Security as the basic principle of state politics dates back to the birth of the modern state. Hobbes already mentions it as the opposite of the fear which compels human beings to unite and form a society together. But not until the 18th century does the paradigm of security reach its fullest development. In an unpublished lecture at the Collège de France in 1978, Michel Foucault showed how in the political and economic practice of the Physiocrats security opposes discipline and the law as instruments of governance.
Neither Turgot and Quesnay nor the Physiocratic officials were primarily concerned with the prevention of famine or the regulation of production, but rather wanted to allow for their development in order to guide and "secure" their consequences. While disciplinary power isolates and closes off territories, measures of security lead to an opening and globalisation; while the law wants to prevent and prescribe, security wants to intervene in ongoing processes to direct them. In a word, discipline wants to produce order, while security wants to guide disorder. Since measures of security can only function within a context of freedom of traffic, trade, and individual initiative, Foucault can show that the development of security coincides with the development of liberal ideology.
Today we are facing extreme and most dangerous developments of this paradigm of security. In the course of a gradual neutralisation of politics and the progressive surrender of traditional tasks of the state, security imposes itself as the basic principle of state activity. What used to be one among several decisive measures of public administration until the first half of the twentieth century, now becomes the sole criterion of political legitimation. Security reasoning entails an essential risk. A state which has security as its only task and source of legitimacy is a fragile organism; it can always be provoked by terrorism to turn itself terroristic.

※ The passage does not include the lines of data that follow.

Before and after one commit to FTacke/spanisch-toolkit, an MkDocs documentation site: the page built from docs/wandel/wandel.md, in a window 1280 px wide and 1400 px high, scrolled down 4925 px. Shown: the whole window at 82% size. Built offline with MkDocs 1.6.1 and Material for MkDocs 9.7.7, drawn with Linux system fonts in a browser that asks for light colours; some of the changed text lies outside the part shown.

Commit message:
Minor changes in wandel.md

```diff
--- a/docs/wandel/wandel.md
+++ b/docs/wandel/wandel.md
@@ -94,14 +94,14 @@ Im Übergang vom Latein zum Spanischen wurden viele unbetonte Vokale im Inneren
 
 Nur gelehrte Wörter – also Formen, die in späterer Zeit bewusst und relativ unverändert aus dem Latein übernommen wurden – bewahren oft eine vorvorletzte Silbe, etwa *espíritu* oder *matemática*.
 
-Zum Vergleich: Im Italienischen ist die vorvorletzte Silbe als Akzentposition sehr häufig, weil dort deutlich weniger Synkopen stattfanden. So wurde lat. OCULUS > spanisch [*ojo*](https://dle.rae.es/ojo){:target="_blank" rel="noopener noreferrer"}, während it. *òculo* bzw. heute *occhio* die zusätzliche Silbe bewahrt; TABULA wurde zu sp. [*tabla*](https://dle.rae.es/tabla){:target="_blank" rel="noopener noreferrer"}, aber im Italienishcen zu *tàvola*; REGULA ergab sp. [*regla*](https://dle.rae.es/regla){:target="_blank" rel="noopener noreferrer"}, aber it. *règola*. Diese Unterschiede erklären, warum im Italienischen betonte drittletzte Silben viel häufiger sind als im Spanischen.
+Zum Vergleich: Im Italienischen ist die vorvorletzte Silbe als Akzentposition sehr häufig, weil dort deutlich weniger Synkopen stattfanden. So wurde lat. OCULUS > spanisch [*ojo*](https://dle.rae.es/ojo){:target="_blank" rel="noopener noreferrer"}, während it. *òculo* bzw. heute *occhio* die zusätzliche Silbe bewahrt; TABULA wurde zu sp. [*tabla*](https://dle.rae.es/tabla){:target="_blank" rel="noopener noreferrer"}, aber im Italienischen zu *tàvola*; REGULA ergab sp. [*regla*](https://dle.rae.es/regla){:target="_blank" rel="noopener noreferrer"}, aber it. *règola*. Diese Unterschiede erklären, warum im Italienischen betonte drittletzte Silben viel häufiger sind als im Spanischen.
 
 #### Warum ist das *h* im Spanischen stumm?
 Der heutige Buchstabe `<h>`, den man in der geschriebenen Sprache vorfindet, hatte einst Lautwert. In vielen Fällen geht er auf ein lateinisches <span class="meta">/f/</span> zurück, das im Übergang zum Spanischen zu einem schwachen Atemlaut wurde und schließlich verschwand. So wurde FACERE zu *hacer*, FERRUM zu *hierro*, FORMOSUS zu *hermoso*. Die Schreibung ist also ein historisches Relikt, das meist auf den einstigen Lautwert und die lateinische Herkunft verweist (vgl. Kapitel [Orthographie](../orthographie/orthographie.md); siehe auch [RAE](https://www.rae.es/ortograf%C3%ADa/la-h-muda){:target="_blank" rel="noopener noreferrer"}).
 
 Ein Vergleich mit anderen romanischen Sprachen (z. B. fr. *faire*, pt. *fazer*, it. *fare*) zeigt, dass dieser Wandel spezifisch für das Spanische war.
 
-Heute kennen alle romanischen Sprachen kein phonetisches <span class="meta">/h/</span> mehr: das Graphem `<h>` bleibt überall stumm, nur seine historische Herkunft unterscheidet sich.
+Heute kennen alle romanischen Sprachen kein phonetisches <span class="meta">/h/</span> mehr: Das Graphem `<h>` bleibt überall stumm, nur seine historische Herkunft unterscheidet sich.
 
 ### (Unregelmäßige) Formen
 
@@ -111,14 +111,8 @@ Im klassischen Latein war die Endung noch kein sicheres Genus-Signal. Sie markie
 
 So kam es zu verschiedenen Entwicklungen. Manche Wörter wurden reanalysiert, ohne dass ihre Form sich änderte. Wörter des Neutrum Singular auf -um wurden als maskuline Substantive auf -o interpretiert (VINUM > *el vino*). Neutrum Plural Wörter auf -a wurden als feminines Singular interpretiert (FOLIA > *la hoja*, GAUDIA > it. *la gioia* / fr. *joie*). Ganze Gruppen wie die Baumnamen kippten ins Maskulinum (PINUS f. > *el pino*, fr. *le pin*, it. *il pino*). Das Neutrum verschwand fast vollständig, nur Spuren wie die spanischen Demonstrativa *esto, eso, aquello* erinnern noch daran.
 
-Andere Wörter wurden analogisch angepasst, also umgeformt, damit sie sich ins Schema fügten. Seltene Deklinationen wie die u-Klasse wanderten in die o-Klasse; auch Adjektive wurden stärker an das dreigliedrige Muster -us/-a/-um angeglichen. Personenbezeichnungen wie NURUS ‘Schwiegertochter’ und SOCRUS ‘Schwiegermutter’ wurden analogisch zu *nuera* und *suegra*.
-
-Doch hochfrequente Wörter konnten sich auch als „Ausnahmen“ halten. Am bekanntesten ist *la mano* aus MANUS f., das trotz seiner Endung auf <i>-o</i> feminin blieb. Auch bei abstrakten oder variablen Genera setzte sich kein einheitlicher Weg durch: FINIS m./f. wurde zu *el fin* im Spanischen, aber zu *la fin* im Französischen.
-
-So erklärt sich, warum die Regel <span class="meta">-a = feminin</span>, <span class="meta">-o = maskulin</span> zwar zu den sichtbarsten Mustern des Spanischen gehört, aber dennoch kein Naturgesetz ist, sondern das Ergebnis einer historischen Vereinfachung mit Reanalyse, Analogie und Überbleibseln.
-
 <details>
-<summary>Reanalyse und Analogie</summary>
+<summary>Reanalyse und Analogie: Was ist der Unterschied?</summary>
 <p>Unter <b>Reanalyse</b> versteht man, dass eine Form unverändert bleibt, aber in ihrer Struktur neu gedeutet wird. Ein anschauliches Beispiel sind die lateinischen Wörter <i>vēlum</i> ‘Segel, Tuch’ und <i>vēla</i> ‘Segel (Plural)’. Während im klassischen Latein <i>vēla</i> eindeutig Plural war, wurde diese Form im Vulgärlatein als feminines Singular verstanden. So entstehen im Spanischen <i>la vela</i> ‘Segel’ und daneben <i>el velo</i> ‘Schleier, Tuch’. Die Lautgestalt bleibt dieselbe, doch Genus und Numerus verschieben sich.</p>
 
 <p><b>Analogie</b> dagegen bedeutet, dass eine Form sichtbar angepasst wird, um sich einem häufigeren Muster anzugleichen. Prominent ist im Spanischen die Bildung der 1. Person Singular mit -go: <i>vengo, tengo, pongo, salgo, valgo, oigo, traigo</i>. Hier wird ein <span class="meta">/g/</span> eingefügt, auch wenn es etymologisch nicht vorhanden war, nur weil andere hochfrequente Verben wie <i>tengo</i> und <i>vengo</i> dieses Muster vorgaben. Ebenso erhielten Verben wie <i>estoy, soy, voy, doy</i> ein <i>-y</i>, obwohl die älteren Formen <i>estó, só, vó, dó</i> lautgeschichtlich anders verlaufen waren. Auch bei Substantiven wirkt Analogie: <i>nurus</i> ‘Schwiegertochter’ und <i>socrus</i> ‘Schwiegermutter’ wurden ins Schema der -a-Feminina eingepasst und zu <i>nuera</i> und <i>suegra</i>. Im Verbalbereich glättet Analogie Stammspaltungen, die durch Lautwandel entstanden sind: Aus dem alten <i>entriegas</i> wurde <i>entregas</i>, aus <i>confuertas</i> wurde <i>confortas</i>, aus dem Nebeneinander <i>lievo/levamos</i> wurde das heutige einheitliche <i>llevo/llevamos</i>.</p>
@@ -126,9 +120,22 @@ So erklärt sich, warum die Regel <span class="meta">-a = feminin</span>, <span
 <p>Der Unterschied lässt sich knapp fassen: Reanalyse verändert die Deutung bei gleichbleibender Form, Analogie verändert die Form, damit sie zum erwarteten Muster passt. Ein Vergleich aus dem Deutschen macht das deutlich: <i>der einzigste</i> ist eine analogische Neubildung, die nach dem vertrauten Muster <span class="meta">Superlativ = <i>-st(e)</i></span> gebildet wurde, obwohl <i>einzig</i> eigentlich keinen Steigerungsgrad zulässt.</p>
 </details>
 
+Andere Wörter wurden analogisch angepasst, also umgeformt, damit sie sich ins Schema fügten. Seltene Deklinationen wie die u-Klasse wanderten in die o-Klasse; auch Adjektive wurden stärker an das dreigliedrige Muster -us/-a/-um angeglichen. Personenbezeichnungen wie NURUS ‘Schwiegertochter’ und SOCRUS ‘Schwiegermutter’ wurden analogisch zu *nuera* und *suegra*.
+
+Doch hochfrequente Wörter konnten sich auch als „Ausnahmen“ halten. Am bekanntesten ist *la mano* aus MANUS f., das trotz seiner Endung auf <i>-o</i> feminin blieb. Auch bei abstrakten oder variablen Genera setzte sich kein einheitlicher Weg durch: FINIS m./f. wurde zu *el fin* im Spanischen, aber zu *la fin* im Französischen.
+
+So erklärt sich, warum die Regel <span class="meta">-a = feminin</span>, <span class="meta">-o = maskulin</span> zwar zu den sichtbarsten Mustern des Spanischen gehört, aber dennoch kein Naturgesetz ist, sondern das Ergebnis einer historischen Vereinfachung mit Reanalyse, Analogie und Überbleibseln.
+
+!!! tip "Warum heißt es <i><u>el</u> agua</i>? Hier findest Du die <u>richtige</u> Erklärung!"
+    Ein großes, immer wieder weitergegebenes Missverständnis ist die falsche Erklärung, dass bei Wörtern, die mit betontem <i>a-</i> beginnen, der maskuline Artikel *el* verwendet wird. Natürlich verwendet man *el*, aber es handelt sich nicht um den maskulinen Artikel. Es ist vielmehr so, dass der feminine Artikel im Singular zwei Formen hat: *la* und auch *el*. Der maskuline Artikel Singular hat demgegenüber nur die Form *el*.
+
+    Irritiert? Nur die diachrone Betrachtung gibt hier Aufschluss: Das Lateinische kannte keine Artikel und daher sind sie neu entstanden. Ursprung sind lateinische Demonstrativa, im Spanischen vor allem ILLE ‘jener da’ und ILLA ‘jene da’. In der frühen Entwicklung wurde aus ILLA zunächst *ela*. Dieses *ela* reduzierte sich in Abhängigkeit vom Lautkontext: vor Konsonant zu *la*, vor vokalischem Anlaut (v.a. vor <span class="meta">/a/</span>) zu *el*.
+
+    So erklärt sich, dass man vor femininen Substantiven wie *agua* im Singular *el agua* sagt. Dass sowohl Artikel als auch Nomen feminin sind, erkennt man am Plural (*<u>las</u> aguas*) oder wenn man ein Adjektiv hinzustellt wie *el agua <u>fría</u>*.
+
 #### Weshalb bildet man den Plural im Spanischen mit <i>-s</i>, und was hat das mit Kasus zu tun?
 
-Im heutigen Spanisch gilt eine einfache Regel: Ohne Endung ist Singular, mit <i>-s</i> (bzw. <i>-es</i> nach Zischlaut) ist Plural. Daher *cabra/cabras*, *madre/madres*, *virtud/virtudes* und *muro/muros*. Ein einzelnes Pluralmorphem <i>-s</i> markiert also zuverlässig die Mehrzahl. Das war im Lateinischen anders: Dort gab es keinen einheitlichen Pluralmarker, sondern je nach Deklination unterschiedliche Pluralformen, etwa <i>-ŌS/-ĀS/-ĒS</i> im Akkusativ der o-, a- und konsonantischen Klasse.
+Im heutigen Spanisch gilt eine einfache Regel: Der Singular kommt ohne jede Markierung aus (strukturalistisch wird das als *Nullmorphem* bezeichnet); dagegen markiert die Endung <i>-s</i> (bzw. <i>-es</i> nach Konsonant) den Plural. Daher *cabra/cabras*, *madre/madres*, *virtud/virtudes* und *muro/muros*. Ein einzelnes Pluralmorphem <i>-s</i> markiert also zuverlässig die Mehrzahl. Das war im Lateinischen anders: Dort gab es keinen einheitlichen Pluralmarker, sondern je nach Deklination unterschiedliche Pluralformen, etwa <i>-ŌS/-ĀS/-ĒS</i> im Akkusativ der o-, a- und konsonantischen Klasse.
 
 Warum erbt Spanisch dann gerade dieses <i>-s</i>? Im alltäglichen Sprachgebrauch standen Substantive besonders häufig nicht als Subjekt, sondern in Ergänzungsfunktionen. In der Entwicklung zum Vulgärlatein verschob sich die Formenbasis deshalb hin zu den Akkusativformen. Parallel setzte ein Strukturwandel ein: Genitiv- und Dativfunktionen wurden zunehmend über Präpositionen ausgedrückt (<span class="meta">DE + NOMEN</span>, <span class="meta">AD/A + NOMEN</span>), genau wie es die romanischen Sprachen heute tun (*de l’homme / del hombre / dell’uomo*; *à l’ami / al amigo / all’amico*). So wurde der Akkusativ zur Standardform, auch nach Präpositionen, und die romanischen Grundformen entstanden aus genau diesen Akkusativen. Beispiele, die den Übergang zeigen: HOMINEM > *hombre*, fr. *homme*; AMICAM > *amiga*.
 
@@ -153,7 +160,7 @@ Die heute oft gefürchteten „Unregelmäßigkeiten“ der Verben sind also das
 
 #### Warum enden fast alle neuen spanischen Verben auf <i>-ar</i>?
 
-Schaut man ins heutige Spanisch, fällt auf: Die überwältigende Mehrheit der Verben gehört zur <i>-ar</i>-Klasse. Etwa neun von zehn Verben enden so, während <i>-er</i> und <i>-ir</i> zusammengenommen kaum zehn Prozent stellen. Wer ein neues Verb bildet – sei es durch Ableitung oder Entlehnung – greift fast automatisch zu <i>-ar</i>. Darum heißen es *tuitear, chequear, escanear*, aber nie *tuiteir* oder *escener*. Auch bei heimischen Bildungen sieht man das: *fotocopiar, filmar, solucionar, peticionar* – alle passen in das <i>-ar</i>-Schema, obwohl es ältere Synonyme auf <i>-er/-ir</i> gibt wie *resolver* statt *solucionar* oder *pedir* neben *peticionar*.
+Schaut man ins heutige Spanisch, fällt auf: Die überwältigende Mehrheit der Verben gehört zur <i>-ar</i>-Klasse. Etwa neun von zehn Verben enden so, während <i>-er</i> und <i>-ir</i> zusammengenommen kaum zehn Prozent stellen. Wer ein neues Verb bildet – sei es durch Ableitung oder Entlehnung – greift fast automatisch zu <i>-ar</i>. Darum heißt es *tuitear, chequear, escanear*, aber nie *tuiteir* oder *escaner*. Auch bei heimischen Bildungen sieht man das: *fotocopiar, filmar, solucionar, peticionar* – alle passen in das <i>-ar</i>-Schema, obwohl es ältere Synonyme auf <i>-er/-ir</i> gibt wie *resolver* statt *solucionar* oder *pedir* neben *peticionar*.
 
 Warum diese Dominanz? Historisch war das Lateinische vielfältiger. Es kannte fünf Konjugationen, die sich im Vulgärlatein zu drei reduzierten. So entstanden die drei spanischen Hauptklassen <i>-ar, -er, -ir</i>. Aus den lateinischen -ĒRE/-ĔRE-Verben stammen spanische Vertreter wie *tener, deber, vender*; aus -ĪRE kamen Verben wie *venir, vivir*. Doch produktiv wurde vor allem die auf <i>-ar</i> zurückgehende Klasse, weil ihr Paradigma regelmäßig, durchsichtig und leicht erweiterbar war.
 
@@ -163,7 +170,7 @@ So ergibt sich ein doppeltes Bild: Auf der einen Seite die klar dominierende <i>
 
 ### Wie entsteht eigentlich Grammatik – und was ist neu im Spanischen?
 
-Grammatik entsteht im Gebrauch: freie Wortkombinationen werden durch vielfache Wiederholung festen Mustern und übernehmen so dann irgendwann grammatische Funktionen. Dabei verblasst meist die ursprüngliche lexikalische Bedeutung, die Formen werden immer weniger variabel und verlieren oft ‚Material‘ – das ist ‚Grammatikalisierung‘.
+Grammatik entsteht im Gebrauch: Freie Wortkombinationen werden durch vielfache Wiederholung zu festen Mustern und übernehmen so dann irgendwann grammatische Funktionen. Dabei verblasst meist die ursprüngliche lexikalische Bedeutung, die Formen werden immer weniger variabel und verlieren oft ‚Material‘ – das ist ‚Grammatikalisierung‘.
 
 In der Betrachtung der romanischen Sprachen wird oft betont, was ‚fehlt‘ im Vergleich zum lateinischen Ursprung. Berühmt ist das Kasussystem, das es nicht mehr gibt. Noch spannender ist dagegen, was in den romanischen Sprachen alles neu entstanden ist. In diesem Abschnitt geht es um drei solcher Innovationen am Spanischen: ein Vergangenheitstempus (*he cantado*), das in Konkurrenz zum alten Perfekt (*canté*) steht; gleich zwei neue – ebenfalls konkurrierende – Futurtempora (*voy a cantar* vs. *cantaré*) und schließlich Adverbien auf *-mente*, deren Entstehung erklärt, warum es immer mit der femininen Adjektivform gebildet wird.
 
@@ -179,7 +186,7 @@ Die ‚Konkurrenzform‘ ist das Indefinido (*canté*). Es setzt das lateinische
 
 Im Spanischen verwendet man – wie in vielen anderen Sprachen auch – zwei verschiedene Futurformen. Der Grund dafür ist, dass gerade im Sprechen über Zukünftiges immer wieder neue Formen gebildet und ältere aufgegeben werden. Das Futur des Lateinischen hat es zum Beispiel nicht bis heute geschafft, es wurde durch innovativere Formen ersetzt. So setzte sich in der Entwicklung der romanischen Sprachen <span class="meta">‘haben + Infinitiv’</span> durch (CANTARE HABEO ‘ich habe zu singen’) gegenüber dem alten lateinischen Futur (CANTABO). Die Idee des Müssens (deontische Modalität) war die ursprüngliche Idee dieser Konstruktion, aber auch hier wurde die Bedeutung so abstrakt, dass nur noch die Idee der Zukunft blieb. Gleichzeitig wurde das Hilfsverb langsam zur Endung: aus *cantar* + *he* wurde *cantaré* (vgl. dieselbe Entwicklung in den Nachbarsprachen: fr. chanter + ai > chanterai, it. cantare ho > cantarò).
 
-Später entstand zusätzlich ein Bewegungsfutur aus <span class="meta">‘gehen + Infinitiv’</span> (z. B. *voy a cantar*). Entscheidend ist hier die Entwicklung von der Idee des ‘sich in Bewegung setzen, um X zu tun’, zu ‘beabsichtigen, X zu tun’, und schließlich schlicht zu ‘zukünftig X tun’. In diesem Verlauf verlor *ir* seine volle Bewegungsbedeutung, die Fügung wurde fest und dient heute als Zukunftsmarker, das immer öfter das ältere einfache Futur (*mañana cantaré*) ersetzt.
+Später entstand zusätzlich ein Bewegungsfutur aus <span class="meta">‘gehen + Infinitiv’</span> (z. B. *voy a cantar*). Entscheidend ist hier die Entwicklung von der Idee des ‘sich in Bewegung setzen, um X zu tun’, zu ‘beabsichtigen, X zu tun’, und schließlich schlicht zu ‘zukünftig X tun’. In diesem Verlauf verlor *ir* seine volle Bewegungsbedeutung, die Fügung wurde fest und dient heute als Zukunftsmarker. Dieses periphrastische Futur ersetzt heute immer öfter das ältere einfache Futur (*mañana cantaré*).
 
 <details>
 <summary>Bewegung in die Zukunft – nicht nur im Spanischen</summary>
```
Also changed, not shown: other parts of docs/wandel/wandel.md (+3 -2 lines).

We should not forget that the first major organisation of terror after the war, the Organisation de l'Armée Secrète (OAS) was established by a French General who thought of himself as patriotic and who was convinced that terrorism was the only answer to the guerilla phenomenon in Algeria and Indochina. When politics, the way it was understood by theorists of the "Polizeiwissenschaft" in the eighteenth century, reduces itself to police, the difference between state and terrorism threatens to disappear. In the end it may lead to security and terrorism forming a single deadly system in which they mutually justify and legitimate each others' actions.
The risk is not merely the development of a clandestine complicity of opponents but that the hunt for security leads to a worldwide civil war which destroys all civil coexistence. In the new situation -- created by the end of the classical form of war between sovereign states -- security finds its end in globalisation: it implies the idea of a new planetary order which is, in fact, the worst of all disorders. But there is yet another danger. Because they require constant reference to a state of exception, measures of security work towards a growing depoliticization of society. In the long run, they are irreconcilable with democracy.
Nothing is therefore more important than a revision of the concept of security as the basic principle of state politics. European and American politicians finally have to consider the catastrophic consequences of uncritical use of this figure of thought. It is not that democracies should cease to defend themselves, but the defense of democracy demands today a change of political paradigms and not a world civil war which is just the institutionalization of terror. Maybe the time has come to work towards the prevention of disorder and catastrophe, and not merely towards their control. Today, there are plans for all kinds of emergencies (ecological, medical, military), but there is no politics to prevent them. On the contrary, we can say that politics secretly works towards the production of emergencies. It is the task of democratic politics to prevent the development of conditions which lead to hatred, terror, and destruction -- and not to reduce itself to attempts to control them once they occur.
Giorgio Agamben teaches philosophy at the Collège International de Philosophie in Paris and at the University of Verona in Italy. His books include Language and Death (1991); Stanzas (1992); The Coming Community (1993); Homo Sacer: Sovereign Power and Bare Life (1998); The Man Without Content (1999); Potentialities: Collected Essays in Philosophy (1999); The End of the Poem (1999) and Means Without End: Notes on Politics (2000).muse.jhu.edu/journals/theory_and_event/v005/5.4agamben.htmlE-mail this article